To Decant, or to Hyperdecant?

Posted by on Apr 19, 2012 in Uncategorized | 0 comments

To Decant, or to Hyperdecant?

Nathan Myhrvold was once a CTO for Microsoft, but he has turned his attention from the science of computer languages to the science of the language of taste. Now heralded as a master chef, his book, Modernist Cuisine: The Art and Science of Cooking, takes a methodical look at the world of cuisine and in sometimes unorthodox, but researched fashion. Myhrvold is after the mythical formula that equates to perfect taste and texture. You can explore in his research for a mere $450

When it comes to wine, the former Windows visionary does not advocate the high-brow approach.

Instead, Myhrvold tackles the problem of aeration with a brute force technique that he says works wonders.

If you're just joining the program, we have a previous article that offers a crash course in decanting, but suffice it to say, decanting wine is the process of infusing oxygen into it, which develops the taste profile into a more complex, rich experience.

Traditionally decanting is done by pouring the wine into a large jug—literally, that is the entire process. You just wait for the air to breach the (large) surface of the liquid, traditionally in the range of an hour or so. Decanters are usually ornate glass, or some otherwise aesthetically pleasing crafted material. Myhrvold's method involves a small, loud electric kitchen appliance: a mixer.

That's right. Just break out that trusty mixer that you use to make your margaritas. It's time to more fully realize the drink-making capacity of this versatile tool.

The cooking guru sums up this process with the term "hyperdecanting" and explains it as follows: "I just pour the wine in, frappé away at the highest power setting for 30 to 60 seconds, and then allow the froth to subside (which happens quickly) before serving."

Another method which seems to work just as well involves using a proper/traditional decanter in conjunction with a submersion mixer—as the name implies, it is a hand-held mixer that is manually held underneath a given liquid.

The response to hyperdecanting seems to be almost entirely positive. Some of the aficionados over at Vinos Vita have already tried it out and agree that there is a substantial change in the taste of the wine.

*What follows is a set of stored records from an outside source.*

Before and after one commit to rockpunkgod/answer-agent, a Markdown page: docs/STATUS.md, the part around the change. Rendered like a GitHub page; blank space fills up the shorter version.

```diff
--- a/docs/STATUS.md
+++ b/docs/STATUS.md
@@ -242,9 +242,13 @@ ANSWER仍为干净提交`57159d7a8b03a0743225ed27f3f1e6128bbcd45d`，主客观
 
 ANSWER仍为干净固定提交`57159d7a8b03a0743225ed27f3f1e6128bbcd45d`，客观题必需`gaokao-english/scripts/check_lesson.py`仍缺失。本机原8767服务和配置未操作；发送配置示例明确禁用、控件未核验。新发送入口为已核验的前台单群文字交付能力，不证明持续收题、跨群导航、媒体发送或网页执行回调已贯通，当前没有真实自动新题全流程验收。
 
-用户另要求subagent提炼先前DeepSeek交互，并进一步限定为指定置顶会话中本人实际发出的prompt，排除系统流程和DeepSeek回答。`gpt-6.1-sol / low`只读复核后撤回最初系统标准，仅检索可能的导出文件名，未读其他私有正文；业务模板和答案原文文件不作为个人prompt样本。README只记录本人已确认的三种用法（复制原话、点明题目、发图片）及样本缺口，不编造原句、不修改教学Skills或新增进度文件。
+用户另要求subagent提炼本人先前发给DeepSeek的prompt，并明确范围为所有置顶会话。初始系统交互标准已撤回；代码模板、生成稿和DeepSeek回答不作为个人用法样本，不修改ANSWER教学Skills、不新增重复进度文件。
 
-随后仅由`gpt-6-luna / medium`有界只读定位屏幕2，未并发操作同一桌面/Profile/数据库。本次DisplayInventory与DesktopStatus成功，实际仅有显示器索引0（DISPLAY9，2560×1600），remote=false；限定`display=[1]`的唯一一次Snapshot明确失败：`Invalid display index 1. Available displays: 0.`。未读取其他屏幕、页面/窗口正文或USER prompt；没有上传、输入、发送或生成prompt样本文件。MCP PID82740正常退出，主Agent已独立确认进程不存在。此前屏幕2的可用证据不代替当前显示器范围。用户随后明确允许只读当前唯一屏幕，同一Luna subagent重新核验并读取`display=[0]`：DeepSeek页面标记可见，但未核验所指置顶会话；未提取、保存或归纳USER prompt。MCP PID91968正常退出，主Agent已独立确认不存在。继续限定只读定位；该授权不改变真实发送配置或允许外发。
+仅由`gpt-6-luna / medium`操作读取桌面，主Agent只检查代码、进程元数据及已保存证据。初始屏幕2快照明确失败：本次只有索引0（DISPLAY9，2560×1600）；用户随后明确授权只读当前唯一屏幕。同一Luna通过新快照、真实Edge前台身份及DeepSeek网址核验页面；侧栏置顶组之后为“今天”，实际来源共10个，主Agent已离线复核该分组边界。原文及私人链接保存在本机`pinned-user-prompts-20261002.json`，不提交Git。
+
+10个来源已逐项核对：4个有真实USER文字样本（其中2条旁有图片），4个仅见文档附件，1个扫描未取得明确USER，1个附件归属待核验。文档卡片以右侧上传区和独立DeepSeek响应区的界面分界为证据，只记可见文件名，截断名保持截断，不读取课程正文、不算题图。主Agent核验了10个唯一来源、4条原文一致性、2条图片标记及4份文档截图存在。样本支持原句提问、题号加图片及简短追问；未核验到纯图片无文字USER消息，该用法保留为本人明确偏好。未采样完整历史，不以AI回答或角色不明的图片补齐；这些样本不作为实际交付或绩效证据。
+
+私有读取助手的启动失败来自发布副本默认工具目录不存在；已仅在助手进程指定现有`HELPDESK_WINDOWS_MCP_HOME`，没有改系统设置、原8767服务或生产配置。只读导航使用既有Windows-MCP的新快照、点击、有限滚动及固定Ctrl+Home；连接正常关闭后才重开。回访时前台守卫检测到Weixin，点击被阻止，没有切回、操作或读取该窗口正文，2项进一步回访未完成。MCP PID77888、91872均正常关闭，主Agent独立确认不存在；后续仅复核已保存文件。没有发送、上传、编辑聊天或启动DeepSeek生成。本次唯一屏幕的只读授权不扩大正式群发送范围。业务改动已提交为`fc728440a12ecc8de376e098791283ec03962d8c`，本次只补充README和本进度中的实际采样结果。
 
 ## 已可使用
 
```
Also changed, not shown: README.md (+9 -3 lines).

Don't take our word for it, though; try it yourself. Alternatively, maybe you've already tried hyperdecanting your wine? If so, what did you think about it? Let us know in the comments. We're always looking for personal feedback from enthusiast such as yourself.

About Dave Keighron

Dave Keighron has written 63 posts in this blog.

Leave a Reply

Your email address will not be published. Required fields are marked *

You may use these HTML tags and attributes: <a href="" title="" rel=""> <abbr title=""> <acronym title=""> <b> <blockquote cite=""> <cite> <code> <del datetime=""> <em> <i> <q cite=""> <strike> <strong>